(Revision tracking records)
---*---
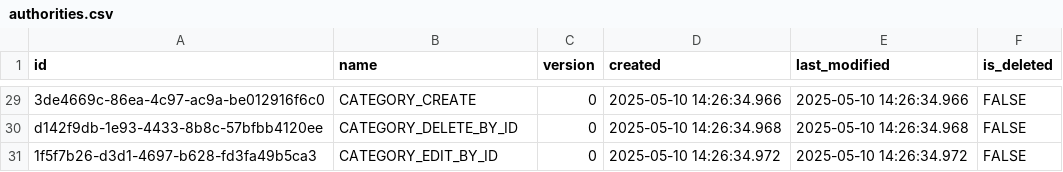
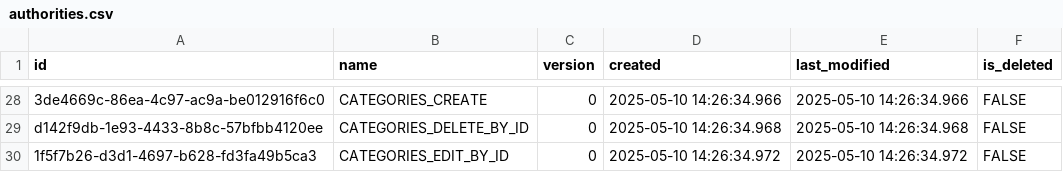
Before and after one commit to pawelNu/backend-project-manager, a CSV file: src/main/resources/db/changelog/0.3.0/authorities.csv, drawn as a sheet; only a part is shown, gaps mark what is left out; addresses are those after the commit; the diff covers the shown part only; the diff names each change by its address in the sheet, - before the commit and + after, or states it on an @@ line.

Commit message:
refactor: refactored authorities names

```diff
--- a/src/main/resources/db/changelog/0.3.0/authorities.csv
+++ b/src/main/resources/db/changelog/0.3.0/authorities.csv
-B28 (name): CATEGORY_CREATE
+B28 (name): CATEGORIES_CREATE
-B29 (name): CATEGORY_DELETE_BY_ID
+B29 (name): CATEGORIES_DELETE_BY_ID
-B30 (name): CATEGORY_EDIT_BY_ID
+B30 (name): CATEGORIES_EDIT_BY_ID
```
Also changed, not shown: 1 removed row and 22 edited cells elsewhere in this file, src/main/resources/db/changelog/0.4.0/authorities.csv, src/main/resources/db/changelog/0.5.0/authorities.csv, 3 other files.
---*---
▸ YOUR TASK
Give all entries again verbatim, without any images.

▸ RESPONSE
Before and after one commit to pawelNu/backend-project-manager, a CSV file: src/main/resources/db/changelog/0.3.0/authorities.csv, drawn as a sheet; only a part is shown, gaps mark what is left out; addresses are those after the commit; the diff covers the shown part only; the diff names each change by its address in the sheet, - before the commit and + after, or states it on an @@ line.

Commit message:
refactor: refactored authorities names

```diff
--- a/src/main/resources/db/changelog/0.3.0/authorities.csv
+++ b/src/main/resources/db/changelog/0.3.0/authorities.csv
-B28 (name): CATEGORY_CREATE
+B28 (name): CATEGORIES_CREATE
-B29 (name): CATEGORY_DELETE_BY_ID
+B29 (name): CATEGORIES_DELETE_BY_ID
-B30 (name): CATEGORY_EDIT_BY_ID
+B30 (name): CATEGORIES_EDIT_BY_ID
```
Also changed, not shown: 1 removed row and 22 edited cells elsewhere in this file, src/main/resources/db/changelog/0.4.0/authorities.csv, src/main/resources/db/changelog/0.5.0/authorities.csv, 3 other files.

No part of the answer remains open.